▶ Exercise requirements: Every line of the data below is to be given again as it appears, with the images removed.

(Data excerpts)

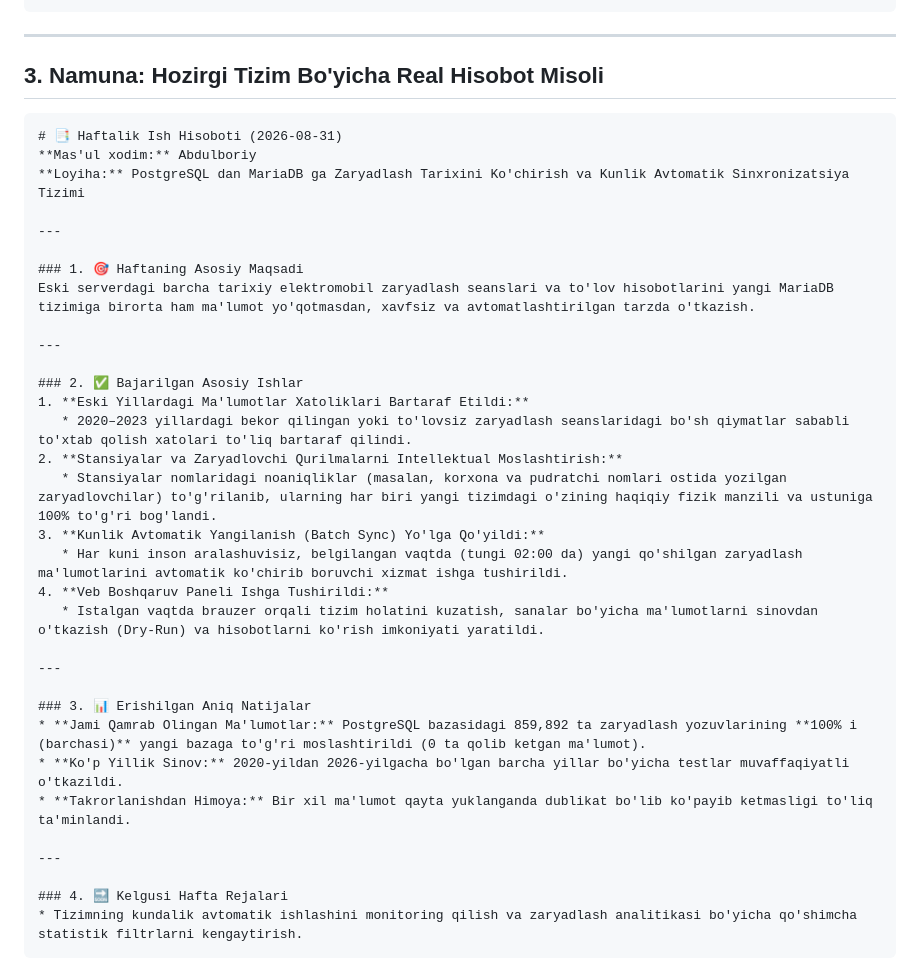
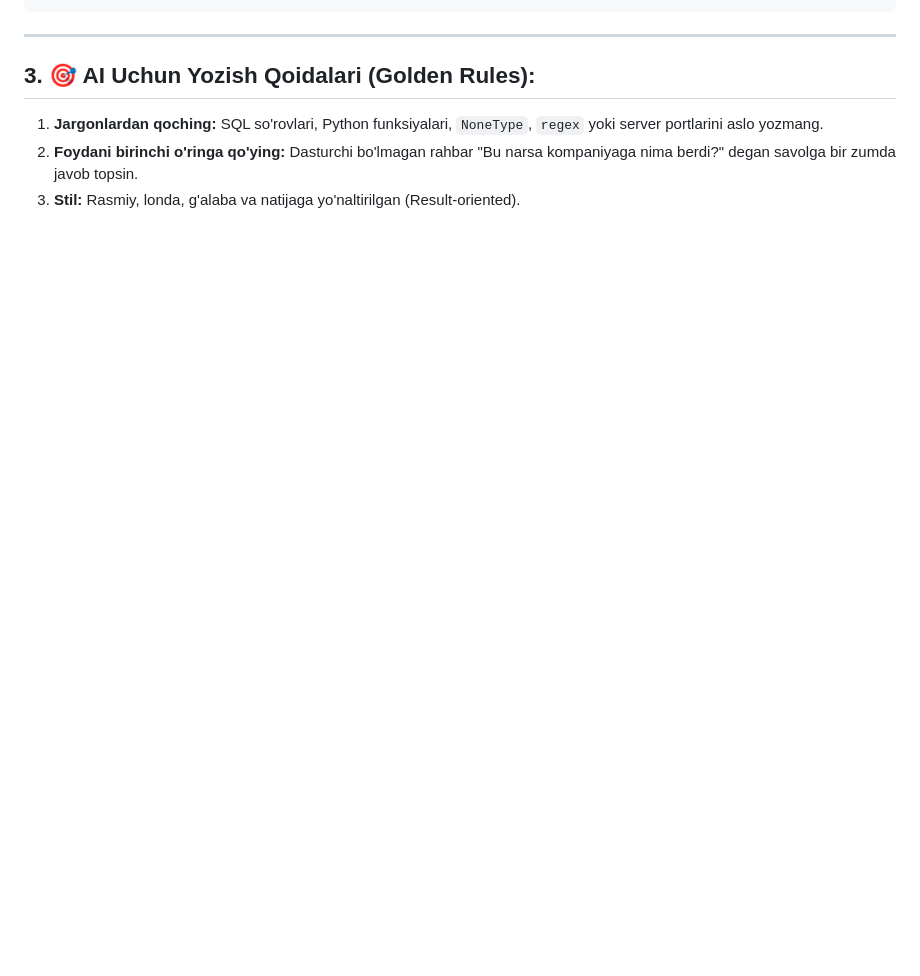
Before and after one commit to abdulboriy6863/pg_to_mariadb_sync, a Markdown page: docs/WEEKLY_REPORT_GUIDE.md, the part around one of its changes. Drawn GitHub-style; blank space fills up the shorter version.

````diff
--- a/docs/WEEKLY_REPORT_GUIDE.md
+++ b/docs/WEEKLY_REPORT_GUIDE.md
@@ -64,39 +70,8 @@ Har bir haftalik hisobot quyidagi 4 ta bo'limdan iborat bo'lishi kerak:
 
 ---
 
-## 3. Namuna: Hozirgi Tizim Bo'yicha Real Hisobot Misoli
+## 3. 🎯 AI Uchun Yozish Qoidalari (Golden Rules):
 
-```markdown
-# 📑 Haftalik Ish Hisoboti (2026-08-31)
-**Mas'ul xodim:** Abdulboriy
-**Loyiha:** PostgreSQL dan MariaDB ga Zaryadlash Tarixini Ko'chirish va Kunlik Avtomatik Sinxronizatsiya Tizimi
-
----
-
-### 1. 🎯 Haftaning Asosiy Maqsadi
-Eski serverdagi barcha tarixiy elektromobil zaryadlash seanslari va to'lov hisobotlarini yangi MariaDB tizimiga birorta ham ma'lumot yo'qotmasdan, xavfsiz va avtomatlashtirilgan tarzda o'tkazish.
-
----
-
-### 2. ✅ Bajarilgan Asosiy Ishlar
-1. **Eski Yillardagi Ma'lumotlar Xatoliklari Bartaraf Etildi:**
-   * 2020–2023 yillardagi bekor qilingan yoki to'lovsiz zaryadlash seanslaridagi bo'sh qiymatlar sababli to'xtab qolish xatolari to'liq bartaraf qilindi.
-2. **Stansiyalar va Zaryadlovchi Qurilmalarni Intellektual Moslashtirish:**
-   * Stansiyalar nomlaridagi noaniqliklar (masalan, korxona va pudratchi nomlari ostida yozilgan zaryadlovchilar) to'g'rilanib, ularning har biri yangi tizimdagi o'zining haqiqiy fizik manzili va ustuniga 100% to'g'ri bog'landi.
-3. **Kunlik Avtomatik Yangilanish (Batch Sync) Yo'lga Qo'yildi:**
-   * Har kuni inson aralashuvisiz, belgilangan vaqtda (tungi 02:00 da) yangi qo'shilgan zaryadlash ma'lumotlarini avtomatik ko'chirib boruvchi xizmat ishga tushirildi.
-4. **Veb Boshqaruv Paneli Ishga Tushirildi:**
-   * Istalgan vaqtda brauzer orqali tizim holatini kuzatish, sanalar bo'yicha ma'lumotlarni sinovdan o'tkazish (Dry-Run) va hisobotlarni ko'rish imkoniyati yaratildi.
-
----
-
-### 3. 📊 Erishilgan Aniq Natijalar
-* **Jami Qamrab Olingan Ma'lumotlar:** PostgreSQL bazasidagi 859,892 ta zaryadlash yozuvlarining **100% i (barchasi)** yangi bazaga to'g'ri moslashtirildi (0 ta qolib ketgan ma'lumot).
-* **Ko'p Yillik Sinov:** 2020-yildan 2026-yilgacha bo'lgan barcha yillar bo'yicha testlar muvaffaqiyatli o'tkazildi.
-* **Takrorlanishdan Himoya:** Bir xil ma'lumot qayta yuklanganda dublikat bo'lib ko'payib ketmasligi to'liq ta'minlandi.
-
----
-
-### 4. 🔜 Kelgusi Hafta Rejalari
-* Tizimning kundalik avtomatik ishlashini monitoring qilish va zaryadlash analitikasi bo'yicha qo'shimcha statistik filtrlarni kengaytirish.
-```
+1. **Jargonlardan qoching:** SQL so'rovlari, Python funksiyalari, `NoneType`, `regex` yoki server portlarini aslo yozmang.
+2. **Foydani birinchi o'ringa qo'ying:** Dasturchi bo'lmagan rahbar "Bu narsa kompaniyaga nima berdi?" degan savolga bir zumda javob topsin.
+3. **Stil:** Rasmiy, londa, g'alaba va natijaga yo'naltirilgan (Result-oriented).
````
Also changed, not shown: other parts of docs/WEEKLY_REPORT_GUIDE.md (+44 -38 lines).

▶ Written answer:
Before and after one commit to abdulboriy6863/pg_to_mariadb_sync, a Markdown page: docs/WEEKLY_REPORT_GUIDE.md, the part around one of its changes. Drawn GitHub-style; blank space fills up the shorter version.

````diff
--- a/docs/WEEKLY_REPORT_GUIDE.md
+++ b/docs/WEEKLY_REPORT_GUIDE.md
@@ -64,39 +70,8 @@ Har bir haftalik hisobot quyidagi 4 ta bo'limdan iborat bo'lishi kerak:
 
 ---
 
-## 3. Namuna: Hozirgi Tizim Bo'yicha Real Hisobot Misoli
+## 3. 🎯 AI Uchun Yozish Qoidalari (Golden Rules):
 
-```markdown
-# 📑 Haftalik Ish Hisoboti (2026-08-31)
-**Mas'ul xodim:** Abdulboriy
-**Loyiha:** PostgreSQL dan MariaDB ga Zaryadlash Tarixini Ko'chirish va Kunlik Avtomatik Sinxronizatsiya Tizimi
-
----
-
-### 1. 🎯 Haftaning Asosiy Maqsadi
-Eski serverdagi barcha tarixiy elektromobil zaryadlash seanslari va to'lov hisobotlarini yangi MariaDB tizimiga birorta ham ma'lumot yo'qotmasdan, xavfsiz va avtomatlashtirilgan tarzda o'tkazish.
-
----
-
-### 2. ✅ Bajarilgan Asosiy Ishlar
-1. **Eski Yillardagi Ma'lumotlar Xatoliklari Bartaraf Etildi:**
-   * 2020–2023 yillardagi bekor qilingan yoki to'lovsiz zaryadlash seanslaridagi bo'sh qiymatlar sababli to'xtab qolish xatolari to'liq bartaraf qilindi.
-2. **Stansiyalar va Zaryadlovchi Qurilmalarni Intellektual Moslashtirish:**
-   * Stansiyalar nomlaridagi noaniqliklar (masalan, korxona va pudratchi nomlari ostida yozilgan zaryadlovchilar) to'g'rilanib, ularning har biri yangi tizimdagi o'zining haqiqiy fizik manzili va ustuniga 100% to'g'ri bog'landi.
-3. **Kunlik Avtomatik Yangilanish (Batch Sync) Yo'lga Qo'yildi:**
-   * Har kuni inson aralashuvisiz, belgilangan vaqtda (tungi 02:00 da) yangi qo'shilgan zaryadlash ma'lumotlarini avtomatik ko'chirib boruvchi xizmat ishga tushirildi.
-4. **Veb Boshqaruv Paneli Ishga Tushirildi:**
-   * Istalgan vaqtda brauzer orqali tizim holatini kuzatish, sanalar bo'yicha ma'lumotlarni sinovdan o'tkazish (Dry-Run) va hisobotlarni ko'rish imkoniyati yaratildi.
-
----
-
-### 3. 📊 Erishilgan Aniq Natijalar
-* **Jami Qamrab Olingan Ma'lumotlar:** PostgreSQL bazasidagi 859,892 ta zaryadlash yozuvlarining **100% i (barchasi)** yangi bazaga to'g'ri moslashtirildi (0 ta qolib ketgan ma'lumot).
-* **Ko'p Yillik Sinov:** 2020-yildan 2026-yilgacha bo'lgan barcha yillar bo'yicha testlar muvaffaqiyatli o'tkazildi.
-* **Takrorlanishdan Himoya:** Bir xil ma'lumot qayta yuklanganda dublikat bo'lib ko'payib ketmasligi to'liq ta'minlandi.
-
----
-
-### 4. 🔜 Kelgusi Hafta Rejalari
-* Tizimning kundalik avtomatik ishlashini monitoring qilish va zaryadlash analitikasi bo'yicha qo'shimcha statistik filtrlarni kengaytirish.
-```
+1. **Jargonlardan qoching:** SQL so'rovlari, Python funksiyalari, `NoneType`, `regex` yoki server portlarini aslo yozmang.
+2. **Foydani birinchi o'ringa qo'ying:** Dasturchi bo'lmagan rahbar "Bu narsa kompaniyaga nima berdi?" degan savolga bir zumda javob topsin.
+3. **Stil:** Rasmiy, londa, g'alaba va natijaga yo'naltirilgan (Result-oriented).
````
Also changed, not shown: other parts of docs/WEEKLY_REPORT_GUIDE.md (+44 -38 lines).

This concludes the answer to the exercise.